Web page edit records
.....

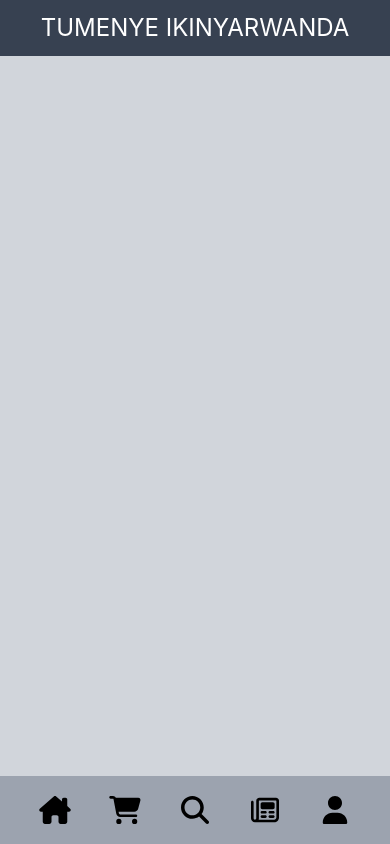
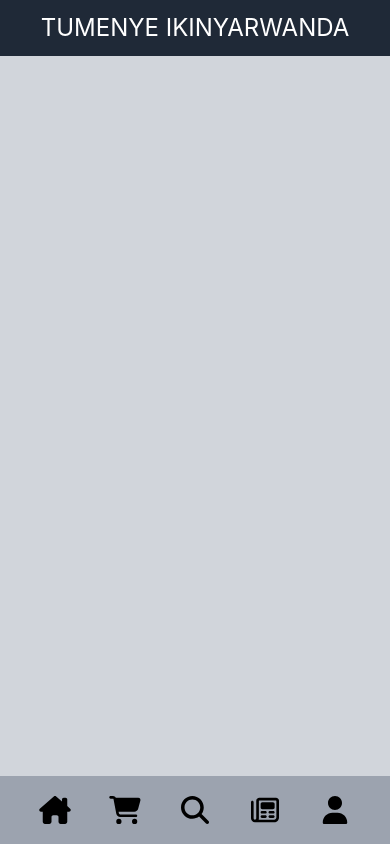
Before and after one commit to mt-richard/Tumenye, a React (Create React App) app: page / in a window 390 px wide. Built offline with nearby package versions, Linux system fonts and the light colour scheme.

Commit message:
my sec commit

```diff
--- a/src/components/navigation.jsx
+++ b/src/components/navigation.jsx
@@ -17,7 +17,7 @@ const Navigation = () => {
   return (
 
     <div>
-      <div className='bg-gray-700 p-3 top-0 absolute w-full md:hidden'>
+      <div className='bg-gray-800 p-3 top-0 absolute w-full md:hidden'>
         <h2 className='text-2xl text-center text-white uppercase'>Tumenye Ikinyarwanda</h2>
       </div>
 
```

.....

WHAT YOU NEED TO DO
Your answer must be an exact copy of the records, without the pictures.

FINISHED EXERCISE
Before and after one commit to mt-richard/Tumenye, a React (Create React App) app: page / in a window 390 px wide. Built offline with nearby package versions, Linux system fonts and the light colour scheme.

Commit message:
my sec commit

```diff
--- a/src/components/navigation.jsx
+++ b/src/components/navigation.jsx
@@ -17,7 +17,7 @@ const Navigation = () => {
   return (
 
     <div>
-      <div className='bg-gray-700 p-3 top-0 absolute w-full md:hidden'>
+      <div className='bg-gray-800 p-3 top-0 absolute w-full md:hidden'>
         <h2 className='text-2xl text-center text-white uppercase'>Tumenye Ikinyarwanda</h2>
       </div>
 
```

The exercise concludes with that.